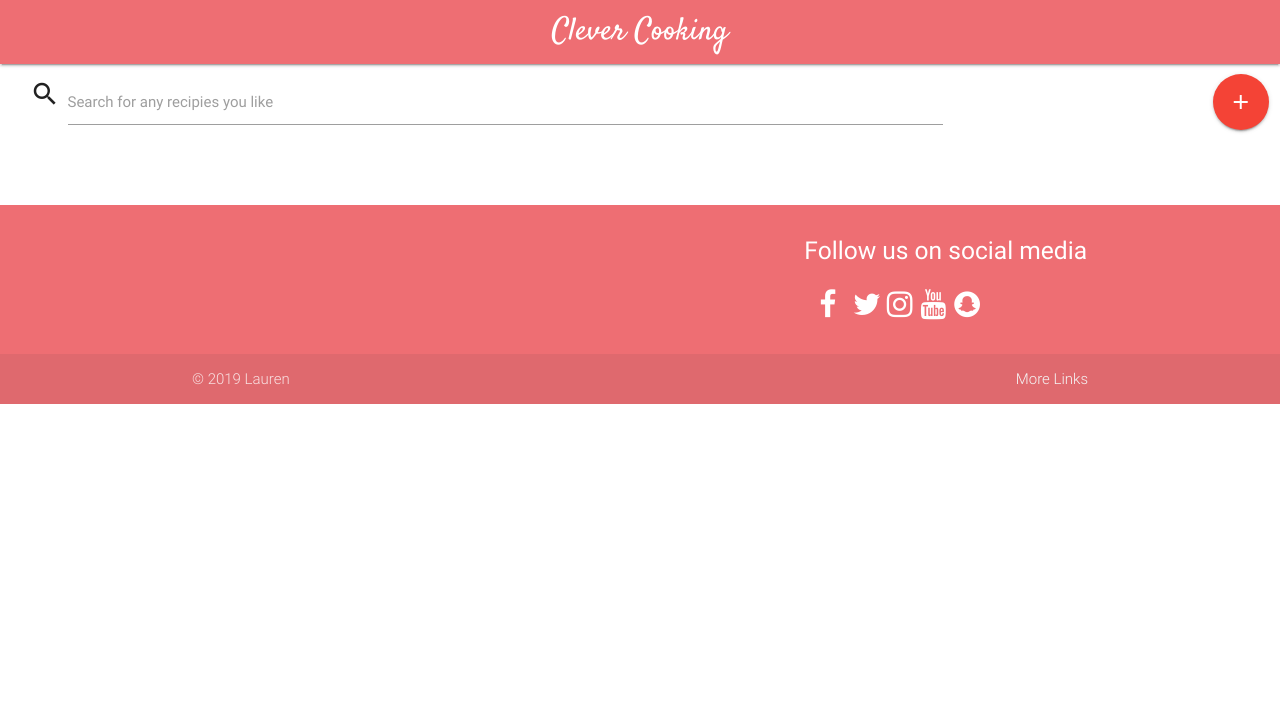
Repository: Code-Institute-Submissions/online-recipe-cookbook
Page: http://localhost/
The author's editor kept a record of every edit. The page is drawn from the files as they stood at one moment, then again after the next edit.
The browser window is 1280 px wide. The pictures show the whole page.
Some web libraries are served in a nearby version. The page is served by the project's application, run on Flask 3 (app.py). Queries for data that is not in the repository find no rows.

Above is the page before.

After the next edit:
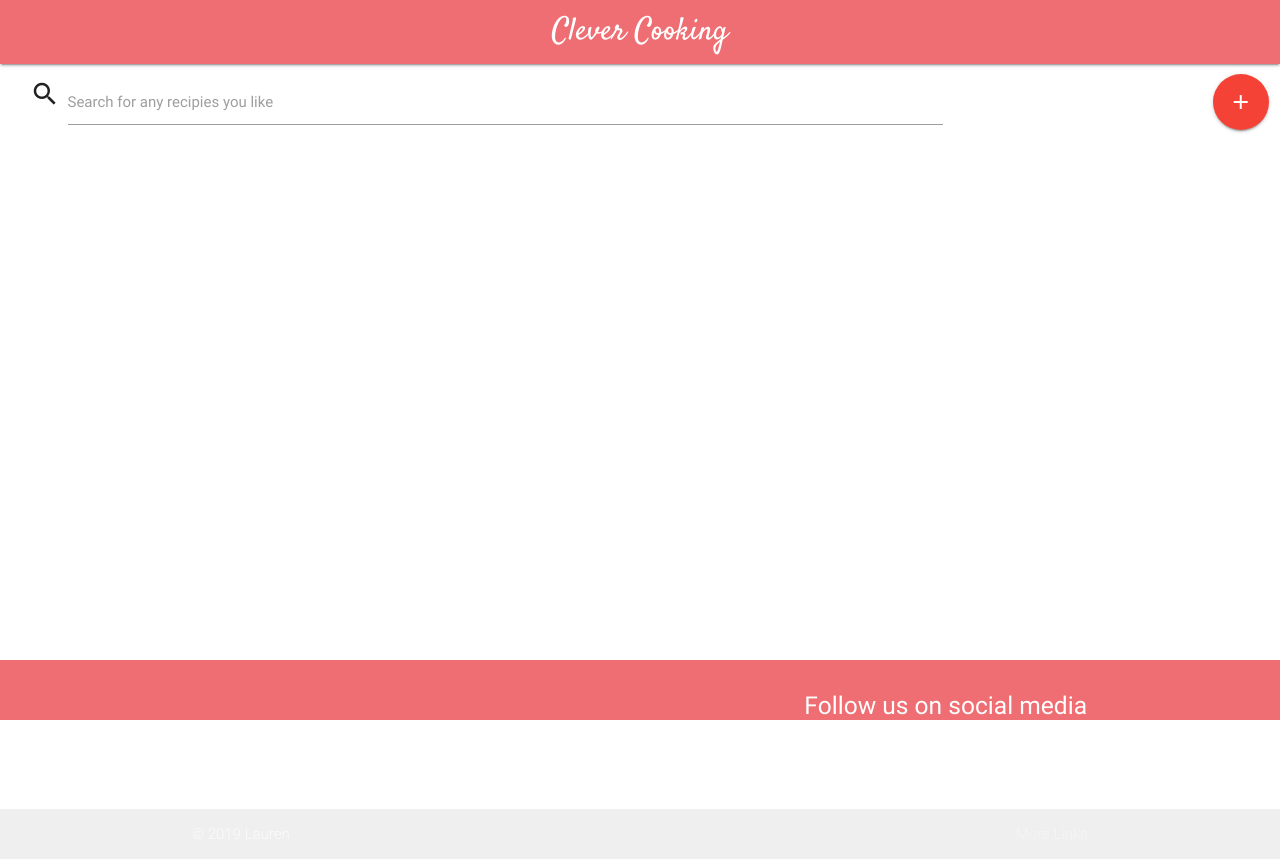
The edit:
--- a/static/css/style.css
+++ b/static/css/style.css
@@ -26,3 +26,11 @@ h4{
   padding-left: 1em;
   padding-right: 1em;
 }
+
+footer {
+   position:absolute;
+   bottom:0;
+   width:100%;
+   height:60px;   /* Height of the footer */
+   background:#6cf;
+}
============
From the line that contains "-26,3 +26,11 @@" through the final line of the entries above, every line must be reproduced exactly and nothing more.

@@ -26,3 +26,11 @@ h4{
   padding-left: 1em;
   padding-right: 1em;
 }
+
+footer {
+   position:absolute;
+   bottom:0;
+   width:100%;
+   height:60px;   /* Height of the footer */
+   background:#6cf;
+}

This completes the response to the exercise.